» **Exercise instructions**
Count lines holding the string "tree" in the data that follows. Reply with one number only.

[Working data — start]

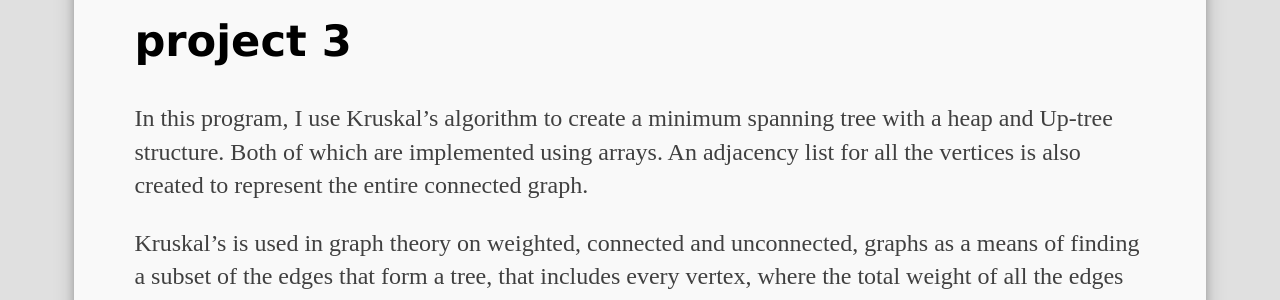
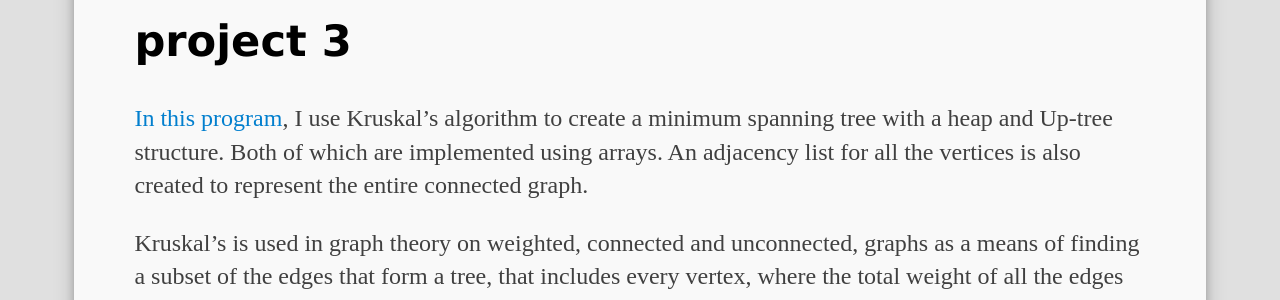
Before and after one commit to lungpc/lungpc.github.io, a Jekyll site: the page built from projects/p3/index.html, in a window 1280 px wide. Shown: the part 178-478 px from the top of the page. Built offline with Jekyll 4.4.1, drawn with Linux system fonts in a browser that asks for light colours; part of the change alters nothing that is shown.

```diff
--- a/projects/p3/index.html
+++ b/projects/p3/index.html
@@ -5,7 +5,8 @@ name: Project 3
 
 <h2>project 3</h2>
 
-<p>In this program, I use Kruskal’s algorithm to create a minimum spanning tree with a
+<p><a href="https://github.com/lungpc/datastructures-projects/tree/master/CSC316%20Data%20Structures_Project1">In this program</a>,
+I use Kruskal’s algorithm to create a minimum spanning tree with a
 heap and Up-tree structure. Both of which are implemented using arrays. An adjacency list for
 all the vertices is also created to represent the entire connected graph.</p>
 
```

[Working data — finish]

» **Your solution**
4